WHAT YOU ARE ASKED TO DO
The lines to return are those below that contain the word "sqrt".

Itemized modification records
***

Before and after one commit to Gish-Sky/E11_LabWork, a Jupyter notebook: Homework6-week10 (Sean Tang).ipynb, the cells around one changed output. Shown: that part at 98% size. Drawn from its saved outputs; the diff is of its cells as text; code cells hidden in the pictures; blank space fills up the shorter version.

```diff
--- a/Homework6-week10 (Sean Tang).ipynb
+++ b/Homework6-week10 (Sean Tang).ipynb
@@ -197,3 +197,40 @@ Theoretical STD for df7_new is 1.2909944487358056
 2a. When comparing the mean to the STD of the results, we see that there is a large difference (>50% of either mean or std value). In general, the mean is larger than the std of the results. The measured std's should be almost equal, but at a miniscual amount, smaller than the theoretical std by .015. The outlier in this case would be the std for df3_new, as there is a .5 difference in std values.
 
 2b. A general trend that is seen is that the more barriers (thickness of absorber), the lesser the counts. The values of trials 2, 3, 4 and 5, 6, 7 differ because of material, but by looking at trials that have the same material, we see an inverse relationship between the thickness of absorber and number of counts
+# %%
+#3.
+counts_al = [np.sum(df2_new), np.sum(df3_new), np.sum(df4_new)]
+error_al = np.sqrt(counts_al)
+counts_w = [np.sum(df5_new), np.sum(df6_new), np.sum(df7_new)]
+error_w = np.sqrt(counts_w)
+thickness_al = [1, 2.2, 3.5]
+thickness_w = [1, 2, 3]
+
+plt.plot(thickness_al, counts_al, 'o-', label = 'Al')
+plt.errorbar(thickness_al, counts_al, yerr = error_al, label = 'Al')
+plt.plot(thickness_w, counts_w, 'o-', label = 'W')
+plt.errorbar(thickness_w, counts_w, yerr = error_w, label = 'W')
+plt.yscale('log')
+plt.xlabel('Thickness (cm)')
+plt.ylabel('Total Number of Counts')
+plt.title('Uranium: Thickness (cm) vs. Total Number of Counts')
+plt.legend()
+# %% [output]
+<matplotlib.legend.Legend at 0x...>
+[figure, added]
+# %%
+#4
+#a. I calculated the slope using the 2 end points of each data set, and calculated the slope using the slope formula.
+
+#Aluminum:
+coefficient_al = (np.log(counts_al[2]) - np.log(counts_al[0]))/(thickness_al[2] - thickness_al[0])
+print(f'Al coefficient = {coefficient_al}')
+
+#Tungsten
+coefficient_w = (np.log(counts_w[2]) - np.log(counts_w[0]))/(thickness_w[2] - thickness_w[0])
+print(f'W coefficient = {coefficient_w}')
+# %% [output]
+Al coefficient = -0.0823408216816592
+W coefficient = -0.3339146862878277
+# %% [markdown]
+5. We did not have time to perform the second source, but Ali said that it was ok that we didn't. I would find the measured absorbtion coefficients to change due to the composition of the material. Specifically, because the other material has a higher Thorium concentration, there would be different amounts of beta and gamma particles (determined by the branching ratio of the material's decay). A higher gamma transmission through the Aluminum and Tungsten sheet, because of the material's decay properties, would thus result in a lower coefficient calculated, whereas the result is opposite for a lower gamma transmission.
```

***

TASK SOLUTION
+error_al = np.sqrt(counts_al)
+error_w = np.sqrt(counts_w)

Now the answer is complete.